Kappes' laboratory first discovered the mice with this naturally occurring defect in Fox Chase's laboratory animal facility in 1997. Known as "helper deficient" or HD mice, they are proving to be useful for exploring the pathways of lymphocyte development, according to Kappes.
Helper T cells, so called because they arise from the thymus gland, are essential for combating intracellular viral and bacterial infections (cell-mediated immunity) and also for helping other white blood cells (B cells, derived from bone marrow) generate antibodies against foreign agents that enter the body. Other T cells are known as killer cells because they attack foreign invaders more directly.
"The maturation of T cells involves key branch points at which cells choose one of two different pathways, going on to become helper cells or killer cells," Kappes said. His goal is to understand how T cells specialize to do different jobs.

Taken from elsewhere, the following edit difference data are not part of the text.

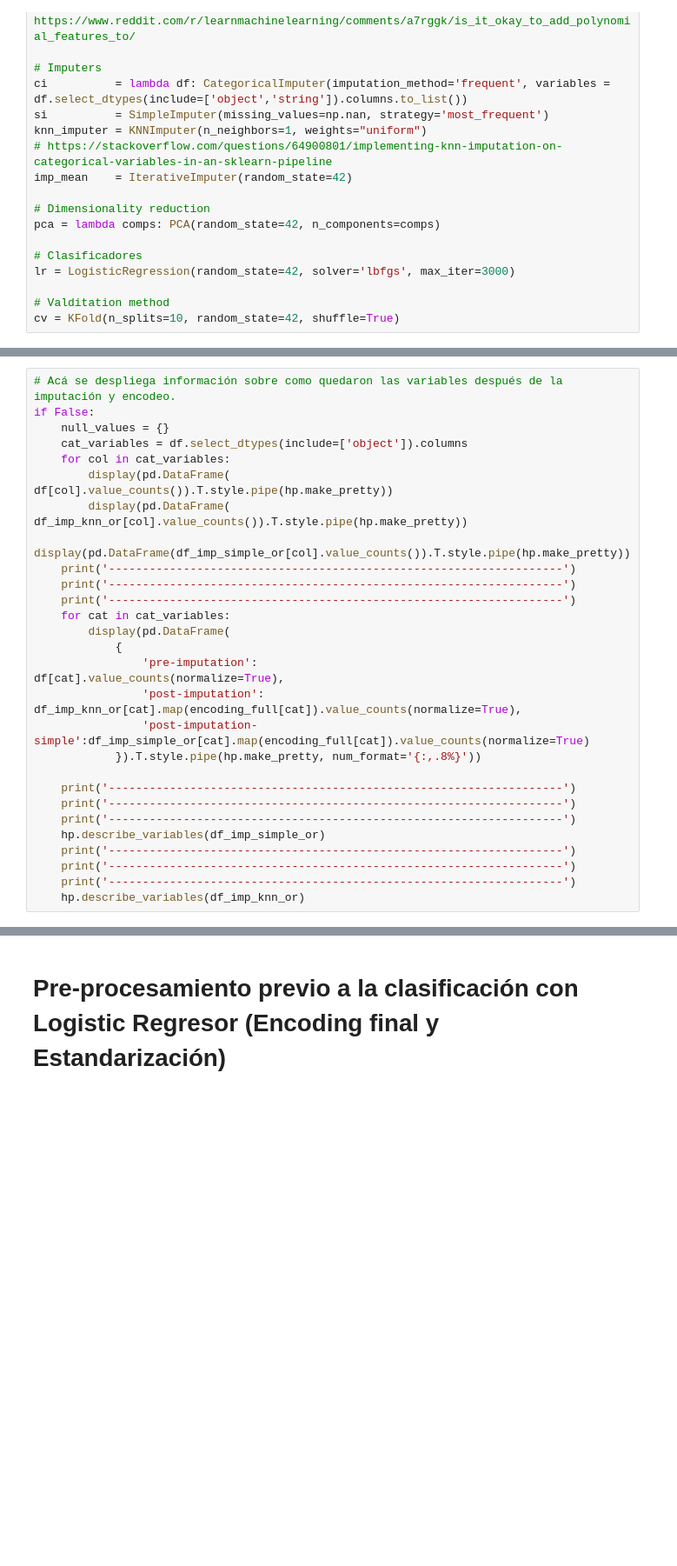
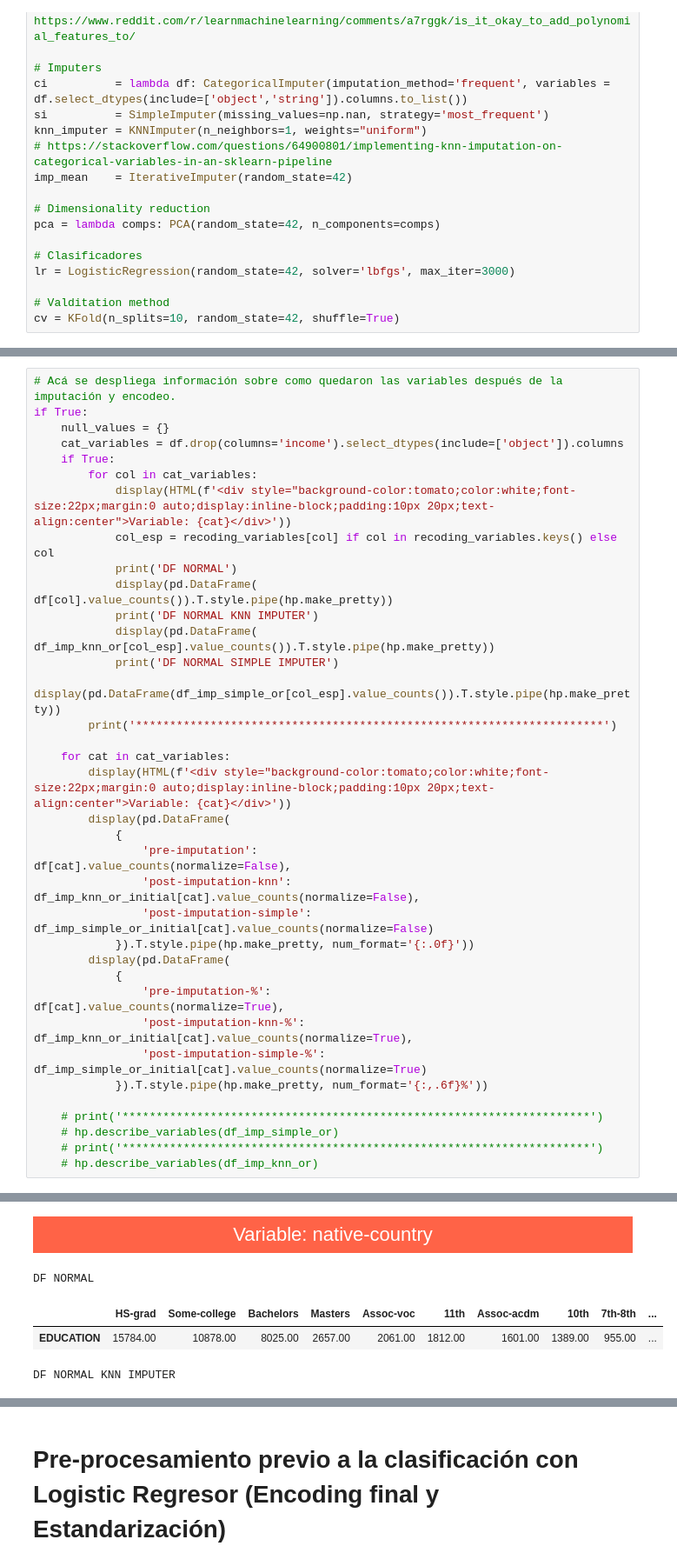
Before and after one commit to tomaspemora/desafio-latam-tareas-BA-TP, a Jupyter notebook: fundamentos_data_science/Prueba/desafio_1.ipynb, the cells around one changed output, grey strips where cells are left out. Shown at 87% size. Drawn from its saved outputs; the diff is of its cells as text; blank space fills up the shorter version.

```diff
--- a/fundamentos_data_science/Prueba/desafio_1.ipynb
+++ b/fundamentos_data_science/Prueba/desafio_1.ipynb
@@ -293,28 +334,37 @@ df_imp_knn_or    = pd.DataFrame(oe.inverse_transform(df_imp_knn)   , index=X.ind
 # %%
 # Acá se despliega información sobre como quedaron las variables después de la imputación y encodeo.
-if False:
+if True:
     null_values = {}
-    cat_variables = df.select_dtypes(include=['object']).columns
-    for col in cat_variables:
-        display(pd.DataFrame(              df[col].value_counts()).T.style.pipe(hp.make_pretty))
-        display(pd.DataFrame(   df_imp_knn_or[col].value_counts()).T.style.pipe(hp.make_pretty))
-        display(pd.DataFrame(df_imp_simple_or[col].value_counts()).T.style.pipe(hp.make_pretty))
-    print('-------------------------------------------------------------------')
-    print('-------------------------------------------------------------------')
-    print('-------------------------------------------------------------------')
+    cat_variables = df.drop(columns='income').select_dtypes(include=['object']).columns
+    if True:
+        for col in cat_variables:
+            display(HTML(f'<div style="background-color:tomato;color:white;font-size:22px;margin:0 auto;display:inline-block;padding:10px 20px;text-align:center">Variable: {cat}</div>'))
+            col_esp = recoding_variables[col] if col in recoding_variables.keys() else col
+            print('DF NORMAL')
+            display(pd.DataFrame(                  df[col].value_counts()).T.style.pipe(hp.make_pretty))
+            print('DF NORMAL KNN IMPUTER')
+            display(pd.DataFrame(   df_imp_knn_or[col_esp].value_counts()).T.style.pipe(hp.make_pretty))
+            print('DF NORMAL SIMPLE IMPUTER')
+            display(pd.DataFrame(df_imp_simple_or[col_esp].value_counts()).T.style.pipe(hp.make_pretty))
+        print('*********************************************************************')
+
     for cat in cat_variables:
+        display(HTML(f'<div style="background-color:tomato;color:white;font-size:22px;margin:0 auto;display:inline-block;padding:10px 20px;text-align:center">Variable: {cat}</div>'))
         display(pd.DataFrame(
             {
-                'pre-imputation':                                              df[cat].value_counts(normalize=True),
-                'post-imputation':          df_imp_knn_or[cat].map(encoding_full[cat]).value_counts(normalize=True),
-                'post-imputation-simple':df_imp_simple_or[cat].map(encoding_full[cat]).value_counts(normalize=True)
-            }).T.style.pipe(hp.make_pretty, num_format='{:,.8%}'))
+                'pre-imputation':                                 df[cat].value_counts(normalize=False),
+                'post-imputation-knn':         df_imp_knn_or_initial[cat].value_counts(normalize=False),
+                'post-imputation-simple':   df_imp_simple_or_initial[cat].value_counts(normalize=False)
+            }).T.style.pipe(hp.make_pretty, num_format='{:.0f}'))
+        display(pd.DataFrame(
+            {
+                'pre-imputation-%':                               df[cat].value_counts(normalize=True),
+                'post-imputation-knn-%':       df_imp_knn_or_initial[cat].value_counts(normalize=True),
+                'post-imputation-simple-%': df_imp_simple_or_initial[cat].value_counts(normalize=True)
+            }).T.style.pipe(hp.make_pretty, num_format='{:,.6f}%'))
 
-    print('-------------------------------------------------------------------')
-    print('-------------------------------------------------------------------')
-    print('-------------------------------------------------------------------')
-    hp.describe_variables(df_imp_simple_or)
-    print('-------------------------------------------------------------------')
-    print('-------------------------------------------------------------------')
-    print('-------------------------------------------------------------------')
-    hp.describe_variables(df_imp_knn_or)
+    # print('*********************************************************************')
+    # hp.describe_variables(df_imp_simple_or)
+    # print('*********************************************************************')
+    # hp.describe_variables(df_imp_knn_or)
+# %% [output]
@@ -320,0 +381,5 @@ if False:
+Variable: native-country
+DF NORMAL
+|  | HS-grad | Some-college | Bachelors | Masters | Assoc-voc | 11th | Assoc-acdm | 10th | 7th-8th | ... |
+| EDUCATION | 15784.00 | 10878.00 | 8025.00 | 2657.00 | 2061.00 | 1812.00 | 1601.00 | 1389.00 | 955.00 | ... |
+DF NORMAL KNN IMPUTER
```
Also changed, not shown: parts of 24 cells of this notebook, 1 other file.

Commitment to the helper or killer lineages correlates precisely with the restriction of the T-cell receptor toward either class I or class II major histocompatibility complex (MHC) molecules. Most helper T cells carry a surface protein called CD4, which is attracted to class II MHC. Killer cells carry the CD8 protein, attracted to class I MHC. However, the underlying molecular pathways that regulate this process have remained obscure.
"The mutant HD mice are unable to generate mature helper T cells, even though their immature T cells carry the CD4 protein," Kappes explained. "Instead, the mutation redirects them to the killer-cell pathway.
"Our new study identifies this defect as a point mutation in the zinc finge
Source:Fox Chase Cancer Center